→ **WHAT TO WORK ON**
Filter the entries for lines with the word "begin".
========================================
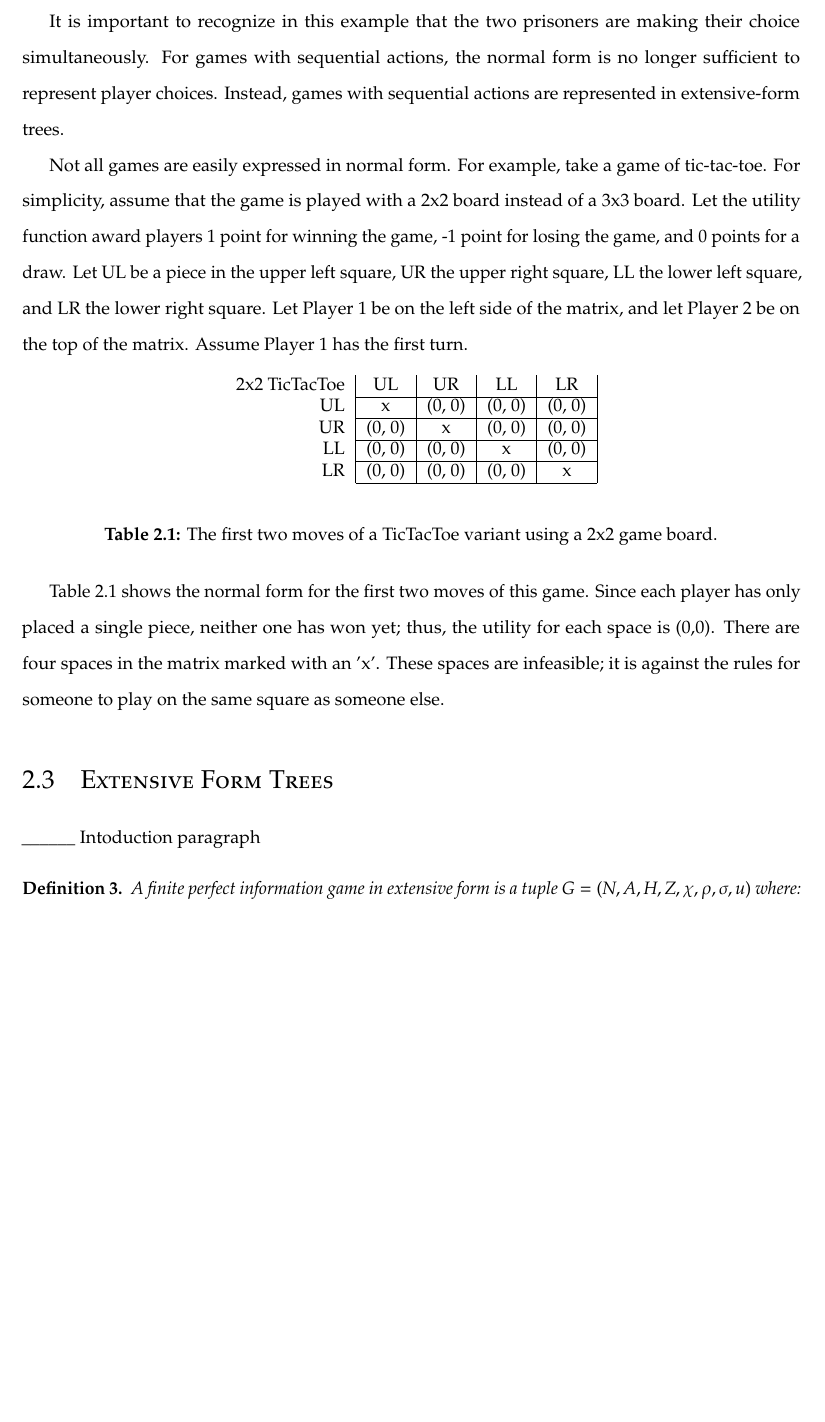
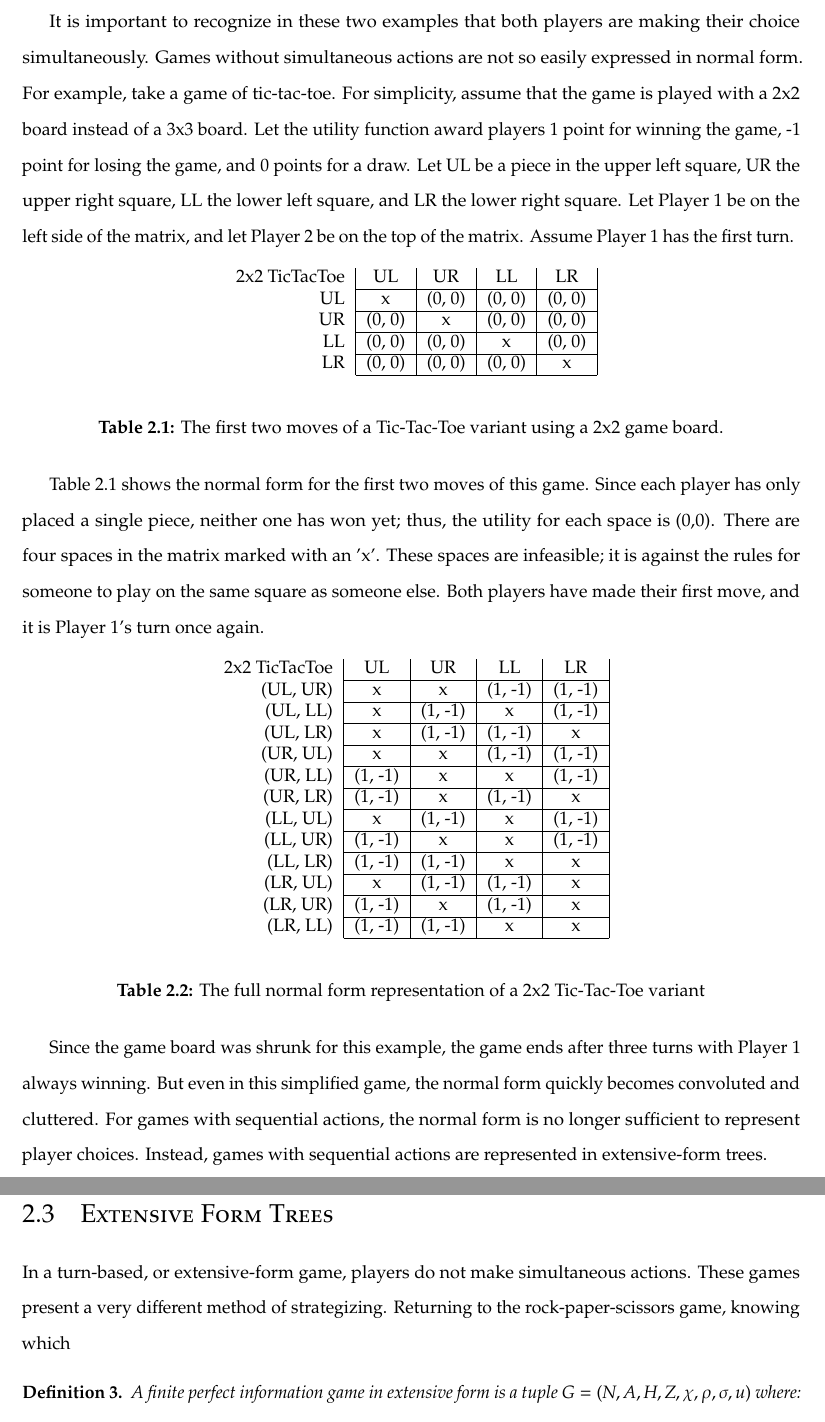
Before and after one commit to nczaban/IS, a LaTeX thesis (IS.tex, which reads chapters/ExtensiveTrees.tex): part of page 11 of 18 before the commit and two parts of pages 11 and 12 of 19 after it, the two joined at a grey line, cut so that both start at the same text, the shorter picture padded with empty space. Compiled offline with pdfLaTeX; a LaTeX package or settings file that is missing is left out.

Commit message:
Finish 2x2 normal form tic tac toe example

```diff
--- a/chapters/ExtensiveTrees.tex
+++ b/chapters/ExtensiveTrees.tex
@@ -37,9 +37,9 @@ To find the Nash equilibrium in this example,
 
 \_\_\_\_\_\_ Put a proof in here, possibly
 
-It is important to recognize in this example that the two prisoners are making their choice simultaneously. For games with sequential actions, the normal form is no longer sufficient to represent player choices. Instead, games with sequential actions are represented in extensive-form trees.\\
+Not all games have a Nash equilibrium. For example, the game rock-paper-scissors
 
-Not all games are easily expressed in normal form. For example, take a game of tic-tac-toe. For simplicity, assume that the game is played with a 2x2 board instead of a 3x3 board. Let the utility function award players 1 point for winning the game, -1 point for losing the game, and 0 points for a draw. Let UL be a piece in the upper left square, UR the upper right square, LL the lower left square, and LR the lower right square. Let Player 1 be on the left side of the matrix, and let Player 2 be on the top of the matrix. Assume Player 1 has the first turn.\\
+It is important to recognize in these two examples that both players are making their choice simultaneously. Games without simultaneous actions are not so easily expressed in normal form. For example, take a game of tic-tac-toe. For simplicity, assume that the game is played with a 2x2 board instead of a 3x3 board. Let the utility function award players 1 point for winning the game, -1 point for losing the game, and 0 points for a draw. Let UL be a piece in the upper left square, UR the upper right square, LL the lower left square, and LR the lower right square. Let Player 1 be on the left side of the matrix, and let Player 2 be on the top of the matrix. Assume Player 1 has the first turn.\\
 \begin{table}[h]
   \centering
   \begin{tabular}{r | c | c | c | c |}
@@ -49,13 +49,34 @@ Not all games are easily expressed in normal form. For example, take a game of t
     LL & (0, 0) & (0, 0) & x & (0, 0) \\ \cline{2-5}
     LR & (0, 0) & (0, 0) & (0, 0) & x \\ \cline{2-5}
   \end{tabular}
-  \caption{The first two moves of a TicTacToe variant using a 2x2 game board.}
+  \caption{The first two moves of a Tic-Tac-Toe variant using a 2x2 game board.}
 \end{table}
 
-Table 2.1 shows the normal form for the first two moves of this game. Since each player has only placed a single piece, neither one has won yet; thus, the utility for each space is (0,0). There are four spaces in the matrix marked with an 'x'. These spaces are infeasible; it is against the rules for someone to play on the same square as someone else.
+Table 2.1 shows the normal form for the first two moves of this game. Since each player has only placed a single piece, neither one has won yet; thus, the utility for each space is (0,0). There are four spaces in the matrix marked with an 'x'. These spaces are infeasible; it is against the rules for someone to play on the same square as someone else. Both players have made their first move, and it is Player 1's turn once again.\\
+\begin{table}[h]
+  \centering
+  \begin{tabular}{r | c | c | c | c |}
+    2x2 TicTacToe & UL & UR & LL & LR \\ \cline{2-5}
+    (UL, UR) & x & x & (1, -1) & (1, -1) \\ \cline{2-5}
+    (UL, LL) & x & (1, -1) & x & (1, -1) \\ \cline{2-5}
+    (UL, LR) & x & (1, -1) & (1, -1) & x \\ \cline{2-5}
+    (UR, UL) & x & x & (1, -1) & (1, -1) \\ \cline{2-5}
+    (UR, LL) & (1, -1) & x & x & (1, -1) \\ \cline{2-5}
+    (UR, LR) & (1, -1) & x & (1, -1) & x \\ \cline{2-5}
+    (LL, UL) & x & (1, -1) & x & (1, -1) \\ \cline{2-5}
+    (LL, UR) & (1, -1) & x & x & (1, -1) \\ \cline{2-5}
+    (LL, LR) & (1, -1) & (1, -1) & x & x \\ \cline{2-5}
+    (LR, UL) & x & (1, -1) & (1, -1) & x \\ \cline{2-5}
+    (LR, UR) & (1, -1) & x & (1, -1) & x \\ \cline{2-5}
+    (LR, LL) & (1, -1) & (1, -1) & x & x \\ \cline{2-5}
+  \end{tabular}
+  \caption{The full normal form representation of a 2x2 Tic-Tac-Toe variant}
+\end{table}
+
+Since the game board was shrunk for this example, the game ends after three turns with Player 1 always winning. But even in this simplified game, the normal form quickly becomes convoluted and cluttered. For games with sequential actions, the normal form is no longer sufficient to represent player choices. Instead, games with sequential actions are represented in extensive-form trees.\\
 
 \section{Extensive Form Trees}
-\_\_\_\_\_\_ Intoduction paragraph
+In a turn-based, or extensive-form game, players do not make simultaneous actions. These games present a very different method of strategizing. Returning to the rock-paper-scissors game, knowing which
 \begin{define}
   A finite perfect information game in extensive form is a tuple $G = (N, A, H, Z, \chi, \rho, \sigma, u)$ where:
   \begin{itemize}
```
Also changed, not shown: chapters/ExtensiveTrees.tex (2 more changed lines).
========================================
→ **REPLY TO THE EXERCISE**
 \begin{table}[h]
   \begin{tabular}{r | c | c | c | c |}
+\begin{table}[h]
+  \begin{tabular}{r | c | c | c | c |}
 \begin{define}
   \begin{itemize}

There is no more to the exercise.